A New Twist in the Wall Street Panic


There’s another disaster just over the horizon in the panicked financial markets. It concerns monoline insurance companies, which guarantee bonds for municipalities. (In other words, they will pay interest on the bonds if towns or cities default.) At the turn of this century, these companies expanded into providing insurance for certain other types of debt instruments, including CDOs (collateralized debt obligations), which can include subprime mortgages.

“Of the $2.4-trillion worth of insurance coverage these companies provide, approximately $125-billion is tied to the faltering home market, according to industry estimates,” reports the Globe and Mail. Since the big banks including Citigroup and Merrill Lynch try to shield themselves against subprime exposure through this type of insurance, the financial community is suddenly beginning to think monolines could turn out to be time bombs. As it stands, the banks themselves have written down $100 billion tied to CDOs. Under this kind of pressure, can the monolines hold up? Financial credit analyst Nigel Myer told the paper that even yesterday’s rate cut by the Federal Reserve won’t “get us out of the mortgage mess” or “solve the monoline problem.” And earlier this week, Jamie Dimon, JPMorgan Chase’s chief executive, told the Financial Times: “If one of these entities doesn’t make it…the secondary effect…I think could be pretty terrible.”

The subprime suck will have an increasing effect on these debt instruments. The FT ask: “What, for instance, happens to all the outstanding debt the monolines have insured—totaling over $1,000 billion? The majority of it is not subprime but humdrum bonds issued by municipalities, for instance, to fund schools and hospitals and roads. There is much at stake, but so far policymakers and Wall Street bankers—who have their own interests in ensuring the monolines do not go under—have not acted.”

DOES IT FEEL LIKE POLITICS IS AT A BREAKING POINT?

Headshot of Editor in Chief of Mother Jones, Clara Jeffery

It sure feels that way to me, and here at Mother Jones, we’ve been thinking a lot about what journalism needs to do differently, and how we can have the biggest impact.

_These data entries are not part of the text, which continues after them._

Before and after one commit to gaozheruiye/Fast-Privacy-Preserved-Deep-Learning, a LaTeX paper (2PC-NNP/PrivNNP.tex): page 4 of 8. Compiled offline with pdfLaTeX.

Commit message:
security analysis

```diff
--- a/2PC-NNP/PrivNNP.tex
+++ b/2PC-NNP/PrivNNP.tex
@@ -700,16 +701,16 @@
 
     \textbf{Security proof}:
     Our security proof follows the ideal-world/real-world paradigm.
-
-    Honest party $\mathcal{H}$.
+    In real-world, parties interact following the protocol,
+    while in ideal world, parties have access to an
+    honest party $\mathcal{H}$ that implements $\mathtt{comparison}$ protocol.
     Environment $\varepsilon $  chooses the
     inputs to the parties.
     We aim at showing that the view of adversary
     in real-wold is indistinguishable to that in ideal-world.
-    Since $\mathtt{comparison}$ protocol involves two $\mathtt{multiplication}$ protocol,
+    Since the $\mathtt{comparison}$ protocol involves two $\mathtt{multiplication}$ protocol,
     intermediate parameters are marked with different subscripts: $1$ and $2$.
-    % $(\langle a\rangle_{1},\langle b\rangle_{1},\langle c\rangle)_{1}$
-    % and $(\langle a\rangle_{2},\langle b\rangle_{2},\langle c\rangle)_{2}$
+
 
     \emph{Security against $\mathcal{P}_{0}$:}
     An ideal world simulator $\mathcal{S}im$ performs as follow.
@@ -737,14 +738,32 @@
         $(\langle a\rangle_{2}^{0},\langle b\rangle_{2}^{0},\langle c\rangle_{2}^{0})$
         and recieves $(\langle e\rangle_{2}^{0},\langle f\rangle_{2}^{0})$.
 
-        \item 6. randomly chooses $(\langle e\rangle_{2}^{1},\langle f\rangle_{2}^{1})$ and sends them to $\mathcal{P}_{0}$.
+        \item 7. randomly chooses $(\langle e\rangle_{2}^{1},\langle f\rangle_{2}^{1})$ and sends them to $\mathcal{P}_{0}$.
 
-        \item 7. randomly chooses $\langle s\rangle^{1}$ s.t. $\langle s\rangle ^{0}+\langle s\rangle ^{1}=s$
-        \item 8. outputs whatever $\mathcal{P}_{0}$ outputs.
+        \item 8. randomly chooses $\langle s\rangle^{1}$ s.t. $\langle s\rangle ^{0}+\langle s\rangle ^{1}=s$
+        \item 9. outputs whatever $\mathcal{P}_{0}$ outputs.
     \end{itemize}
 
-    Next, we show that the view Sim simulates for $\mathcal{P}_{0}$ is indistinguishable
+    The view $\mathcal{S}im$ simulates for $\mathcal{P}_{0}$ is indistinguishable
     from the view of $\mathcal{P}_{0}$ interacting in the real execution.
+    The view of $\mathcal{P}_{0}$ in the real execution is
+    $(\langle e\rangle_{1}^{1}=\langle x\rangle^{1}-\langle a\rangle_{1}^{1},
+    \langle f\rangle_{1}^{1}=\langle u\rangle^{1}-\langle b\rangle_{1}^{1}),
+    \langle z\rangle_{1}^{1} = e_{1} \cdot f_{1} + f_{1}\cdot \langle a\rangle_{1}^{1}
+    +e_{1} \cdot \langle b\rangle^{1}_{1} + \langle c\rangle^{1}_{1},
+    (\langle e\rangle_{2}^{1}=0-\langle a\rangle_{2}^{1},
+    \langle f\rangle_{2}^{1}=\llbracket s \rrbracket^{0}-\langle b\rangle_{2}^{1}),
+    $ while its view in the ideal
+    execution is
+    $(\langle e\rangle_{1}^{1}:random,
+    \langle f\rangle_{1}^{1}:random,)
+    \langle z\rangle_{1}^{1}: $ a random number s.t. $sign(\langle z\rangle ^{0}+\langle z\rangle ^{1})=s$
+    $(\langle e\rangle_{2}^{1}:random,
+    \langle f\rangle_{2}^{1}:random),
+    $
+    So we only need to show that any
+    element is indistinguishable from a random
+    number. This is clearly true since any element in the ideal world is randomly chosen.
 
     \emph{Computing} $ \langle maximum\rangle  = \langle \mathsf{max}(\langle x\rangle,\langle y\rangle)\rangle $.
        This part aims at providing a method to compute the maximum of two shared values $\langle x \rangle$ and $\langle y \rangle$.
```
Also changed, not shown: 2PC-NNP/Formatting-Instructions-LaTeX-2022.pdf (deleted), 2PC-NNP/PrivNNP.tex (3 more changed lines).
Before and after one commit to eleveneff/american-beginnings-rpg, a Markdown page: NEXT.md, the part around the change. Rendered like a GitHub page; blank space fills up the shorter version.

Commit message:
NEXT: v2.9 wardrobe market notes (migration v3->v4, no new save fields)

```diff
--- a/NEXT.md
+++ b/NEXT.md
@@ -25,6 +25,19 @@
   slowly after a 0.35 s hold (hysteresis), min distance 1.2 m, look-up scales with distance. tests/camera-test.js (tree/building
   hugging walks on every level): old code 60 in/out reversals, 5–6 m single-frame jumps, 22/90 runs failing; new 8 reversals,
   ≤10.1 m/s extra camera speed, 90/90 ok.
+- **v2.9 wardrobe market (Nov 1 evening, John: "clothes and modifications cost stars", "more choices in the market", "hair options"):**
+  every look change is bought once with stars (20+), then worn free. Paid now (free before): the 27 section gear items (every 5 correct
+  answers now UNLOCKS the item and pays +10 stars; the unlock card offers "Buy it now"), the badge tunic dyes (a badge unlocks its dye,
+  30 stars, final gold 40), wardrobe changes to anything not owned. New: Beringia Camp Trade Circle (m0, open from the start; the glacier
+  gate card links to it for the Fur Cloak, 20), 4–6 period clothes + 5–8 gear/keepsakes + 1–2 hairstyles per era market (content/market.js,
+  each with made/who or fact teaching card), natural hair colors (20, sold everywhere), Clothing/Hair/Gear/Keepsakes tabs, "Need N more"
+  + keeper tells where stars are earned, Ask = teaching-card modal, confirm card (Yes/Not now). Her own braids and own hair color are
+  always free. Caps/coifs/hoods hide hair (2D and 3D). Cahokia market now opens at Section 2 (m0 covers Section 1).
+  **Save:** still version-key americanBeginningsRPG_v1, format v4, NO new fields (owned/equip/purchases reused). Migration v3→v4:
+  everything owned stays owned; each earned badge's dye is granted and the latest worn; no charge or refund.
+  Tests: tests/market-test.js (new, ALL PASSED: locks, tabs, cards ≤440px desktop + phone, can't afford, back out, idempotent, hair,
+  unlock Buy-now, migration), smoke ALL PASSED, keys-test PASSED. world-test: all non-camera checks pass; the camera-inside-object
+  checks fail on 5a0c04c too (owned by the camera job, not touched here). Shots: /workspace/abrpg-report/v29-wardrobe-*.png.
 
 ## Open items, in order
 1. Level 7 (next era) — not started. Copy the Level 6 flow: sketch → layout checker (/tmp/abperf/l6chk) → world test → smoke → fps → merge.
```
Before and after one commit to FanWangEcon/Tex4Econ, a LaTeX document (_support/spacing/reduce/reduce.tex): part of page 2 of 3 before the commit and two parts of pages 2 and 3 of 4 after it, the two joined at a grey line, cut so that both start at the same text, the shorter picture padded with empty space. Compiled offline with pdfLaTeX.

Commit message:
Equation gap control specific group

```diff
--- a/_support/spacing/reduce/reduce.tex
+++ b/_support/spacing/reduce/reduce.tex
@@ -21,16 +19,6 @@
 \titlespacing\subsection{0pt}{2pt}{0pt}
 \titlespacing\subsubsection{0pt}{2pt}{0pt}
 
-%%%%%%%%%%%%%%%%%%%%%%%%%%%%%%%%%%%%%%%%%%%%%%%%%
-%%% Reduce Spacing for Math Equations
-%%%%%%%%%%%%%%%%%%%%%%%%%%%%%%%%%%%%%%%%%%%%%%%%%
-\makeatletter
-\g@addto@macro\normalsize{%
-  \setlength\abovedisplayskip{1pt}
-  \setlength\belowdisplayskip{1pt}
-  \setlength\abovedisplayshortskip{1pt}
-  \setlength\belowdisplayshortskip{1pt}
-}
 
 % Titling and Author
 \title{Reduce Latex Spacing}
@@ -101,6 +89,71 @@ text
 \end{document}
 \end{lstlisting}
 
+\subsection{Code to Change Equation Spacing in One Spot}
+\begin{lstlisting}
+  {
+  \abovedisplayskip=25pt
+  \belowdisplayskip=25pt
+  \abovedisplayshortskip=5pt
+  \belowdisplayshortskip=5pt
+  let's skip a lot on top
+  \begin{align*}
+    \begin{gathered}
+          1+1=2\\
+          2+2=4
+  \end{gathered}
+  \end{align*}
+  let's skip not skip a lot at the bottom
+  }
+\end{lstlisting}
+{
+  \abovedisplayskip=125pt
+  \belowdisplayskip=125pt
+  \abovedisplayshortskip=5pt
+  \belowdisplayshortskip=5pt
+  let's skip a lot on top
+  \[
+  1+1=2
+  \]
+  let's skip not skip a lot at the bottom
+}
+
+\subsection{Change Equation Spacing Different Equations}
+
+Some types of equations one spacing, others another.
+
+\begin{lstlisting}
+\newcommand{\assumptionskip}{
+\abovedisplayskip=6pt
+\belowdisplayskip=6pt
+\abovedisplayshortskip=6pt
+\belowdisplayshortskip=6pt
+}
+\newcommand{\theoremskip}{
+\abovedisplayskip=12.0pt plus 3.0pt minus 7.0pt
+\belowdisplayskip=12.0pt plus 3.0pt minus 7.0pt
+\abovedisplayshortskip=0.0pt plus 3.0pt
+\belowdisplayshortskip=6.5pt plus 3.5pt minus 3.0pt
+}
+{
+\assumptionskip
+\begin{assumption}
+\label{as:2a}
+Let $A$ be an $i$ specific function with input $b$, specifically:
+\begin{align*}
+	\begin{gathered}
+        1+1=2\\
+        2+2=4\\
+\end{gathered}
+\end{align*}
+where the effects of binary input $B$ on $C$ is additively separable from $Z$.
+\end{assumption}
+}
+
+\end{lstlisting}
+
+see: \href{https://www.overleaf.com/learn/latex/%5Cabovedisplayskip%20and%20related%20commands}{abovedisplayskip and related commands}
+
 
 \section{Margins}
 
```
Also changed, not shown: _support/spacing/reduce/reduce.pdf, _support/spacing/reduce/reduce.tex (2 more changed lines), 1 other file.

We kept coming back to one word: corruption. Democracy and the rule of law being undermined by those with wealth and power for their own gain. So we're launching an ambitious Mother Jones Corruption Project to do deep, time-intensive reporting on systemic corruption, and asking the MoJo community to help crowdfund it.

We aim to hire, build a team, and give them the time and space needed to understand how we got here and how we might get out. We want to dig into the forces and decisions that have allowed massive conflicts of interest, influence peddling, and win-at-all-costs politics to flourish.

It's unlike anything we've done, and we have seed funding to get started, but we're looking to raise $500,000 from readers by July when we'll be making key budgeting decisions—and the more resources we have by then, the deeper we can dig. If our plan sounds good to you, please help kickstart it with a tax-deductible donation today.

Thanks for reading—whether or not you can pitch in today, or ever, I'm glad you're with us.

Signed by Clara Jeffery

Clara Jeffery, Editor-in-Chief

We Recommend

Latest

Sign up for our newsletters

Subscribe and we'll send Mother Jones straight to your inbox.

Get our award-winning magazine

Save big on a full year of investigations, ideas, and insights.

Subscribe

Support our journalism

Help Mother Jones' reporters dig deep with a tax-deductible donation.

Donate

Share your feedback: We’re planning to launch a new version of the comments section. Help us test it.